We offer no endorsements for primary elections, but we do offer this general perspective for the school board races:
As COVID-19 continues to fade into the background — we hope — our students face significant challenges. They’ve all suffered the effects of sequestration, remote learning, mask-wearing and social-distancing, which has put them behind academically and socially.
Some candidates have cast aspersions on members of the school board for what they feel were deficient decisions.
But Monday morning quarterbacking is easy. More difficult was making decisions in real time when the short-term severity and long-term consequences of COVID were unknown — and while under pressure from unhappy parents, some of whom were led astray about the severity and risk of COVID by malcontented cable TV personalities.
School board members also had to deal with pressure from teachers, bus drivers and other school employees who at times felt their safety wasn’t being prioritized. And they had to take into consideration students who had special needs and students who belonged to at-risk groups.
On top of COVID, they had to deal with guns and drugs in schools, a deadly school shooting at Mount Tabor High School and the possibility of the kind of activist violence toward school-board members they were witnessing in other areas of the state and country.
But our school board took responsibility and made the hard decisions.
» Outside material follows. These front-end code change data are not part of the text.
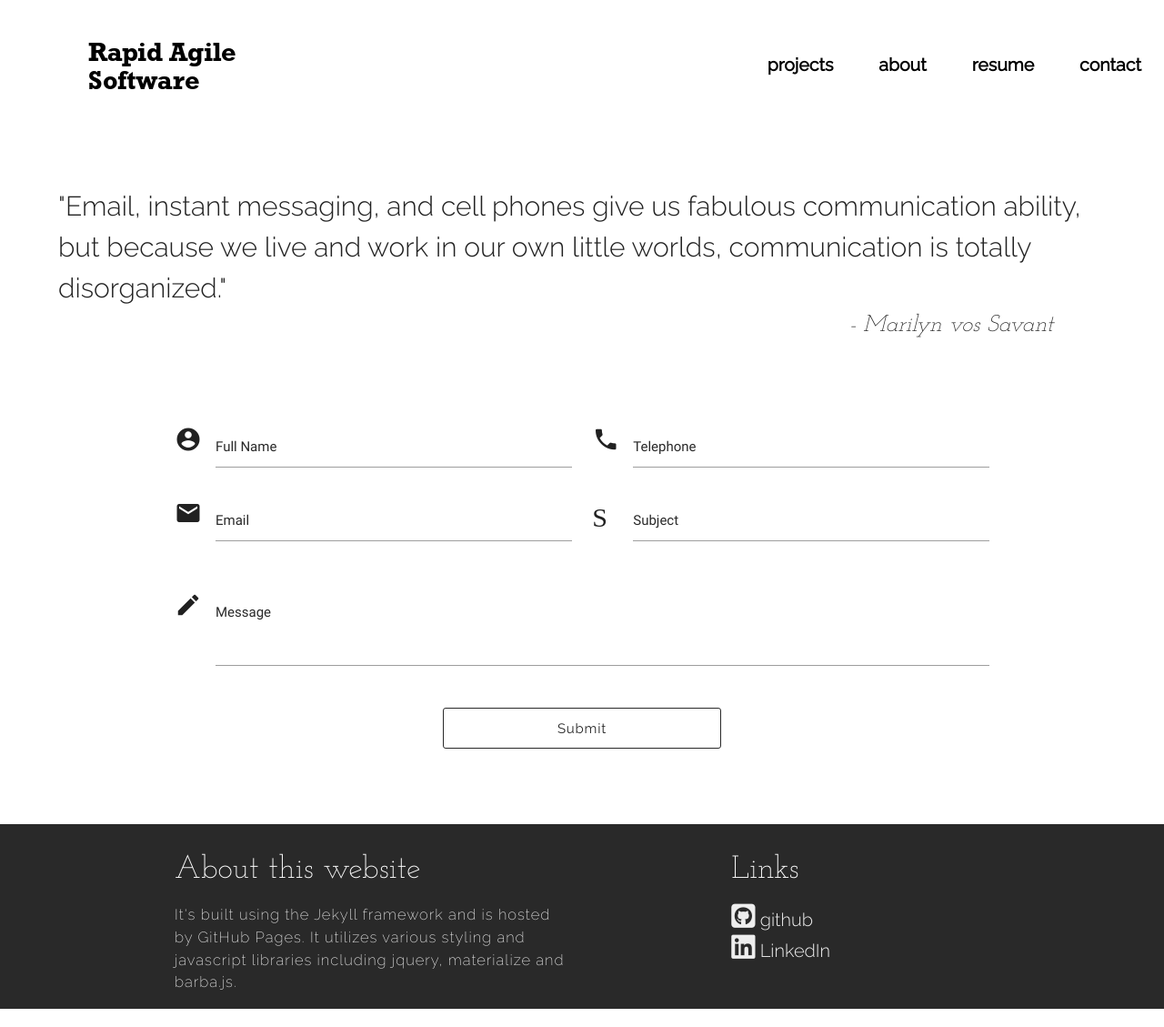
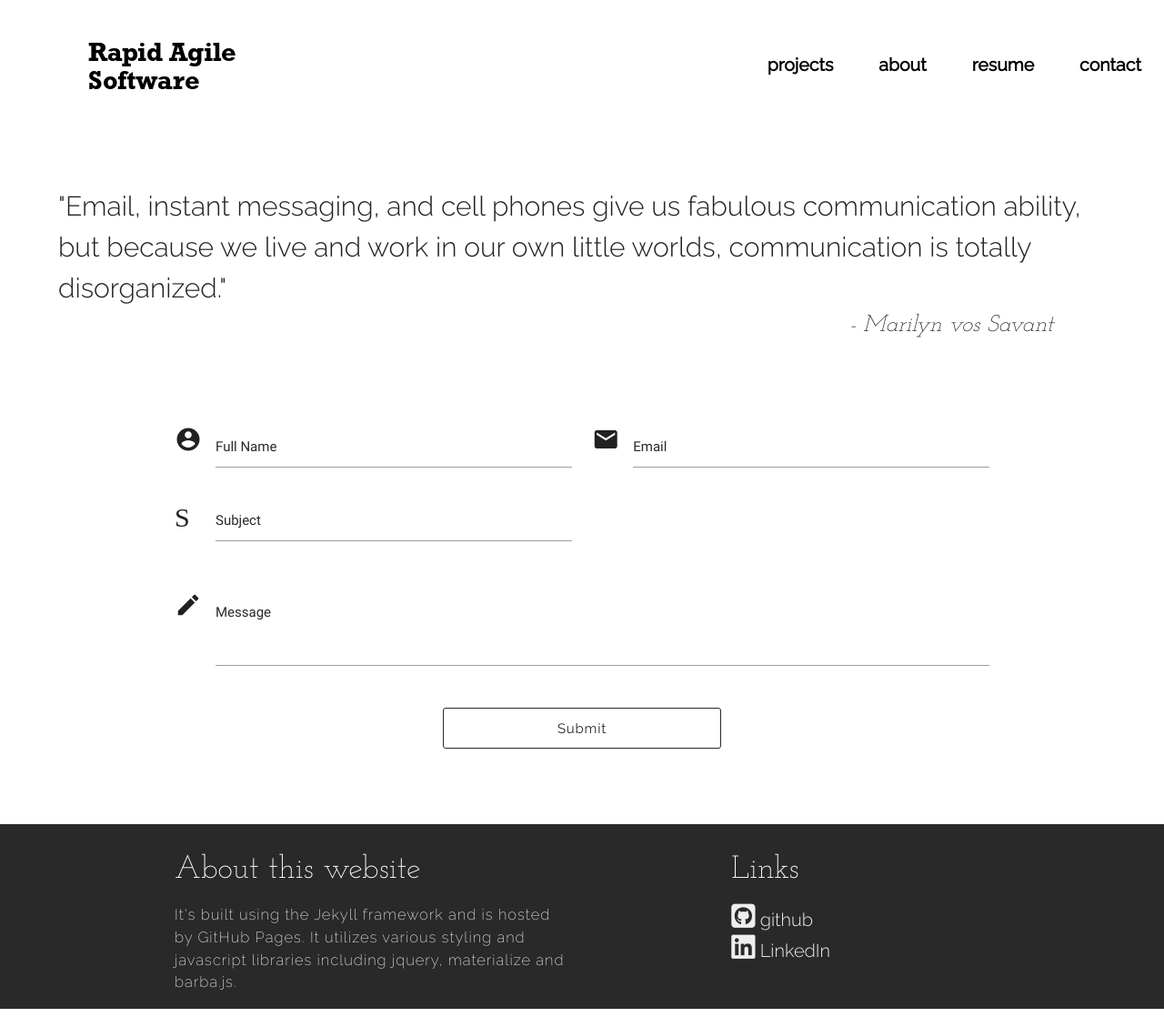
Before and after one commit to RapidAgileSoftware/RapidAgileSoftware.github.io, a Jekyll site: the page built from contact.html, in a window 1280 px wide. Shown: the whole page at 91% size. Built offline with Jekyll 4.4.1, drawn with Linux system fonts in a browser that asks for light colours; nearby versions of some CDN libraries.

Commit message:
contact email form

```diff
--- a/_config.yml
+++ b/_config.yml
@@ -10,6 +10,7 @@
 github_link: "https://www.github.com/RapidAgileSoftware"
 twitter_username: ""
 google_analytics_id: ''
+contact_endpoint: "https://formspree.io/mnqbolya"
 select_options: clear-filters HTML5 CSS3 SCSS javaScript jQuery materialize charts.js React jekyll Ruby-on-Rails Sinatra front-end back-end finished current
 sass:
   sass_dir: assets/css/main.css
--- a/contact.html
+++ b/contact.html
@@ -7,7 +7,7 @@
 {% include quote.html quote=page.quote author=page.author %}
 
 <div class="container">
-  <form class="email_me" action="https://formspree.io/{{site.email}}" method="POST">
+  <form class="email_me" action="{{site.contact_endpoint}}" method="POST">
     <input type="text" name="_gotcha" style="display:none" />
     <div class="row">
       <div class="input-field col m6 s12">
@@ -15,11 +15,13 @@
         <input id="icon_prefix" type="text" name="name" class="validate email_input">
         <label for="icon_prefix">Full Name</label>
       </div>
+      <!--
       <div class="input-field col m6 s12">
         <i class="material-icons prefix">phone</i>
         <input id="icon_telephone" name="phone" type="tel" pattern="^\d{3}-\d{3}-\d{4}$" class="validate email_input">
         <label for="icon_telephone" data-error="Make sure your number matches this format XXX-XXX-XXXX">Telephone</label>
       </div>
+    -->
       <div class="input-field col m6 s12">
         <i class="material-icons prefix">email</i>
         <input id="icon_prefix" name="_replyto" type="email" class="validate email_input">
```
Sometimes, members disagreed with each other, but they were all mature enough to accept majority decisions and put aside personal feelings for the sake of the children.
Their main concern was to keep our children safe and alive. For the most part, they followed the reasonable scientific guidelines produced by trustworthy medical officials like now-former state Health Secretary Dr. Mandy Cohen. They established reasonable metrics for when schools should open and close rather than rely on the mood of the moment or the anger pointed their way by irritable parents.
Despite their precautions, some teachers, staff and students contracted the virus.
Whatever considerations voters take with them as they cast their ballots, to punish school board members now for not seeing into the future then would be unfair.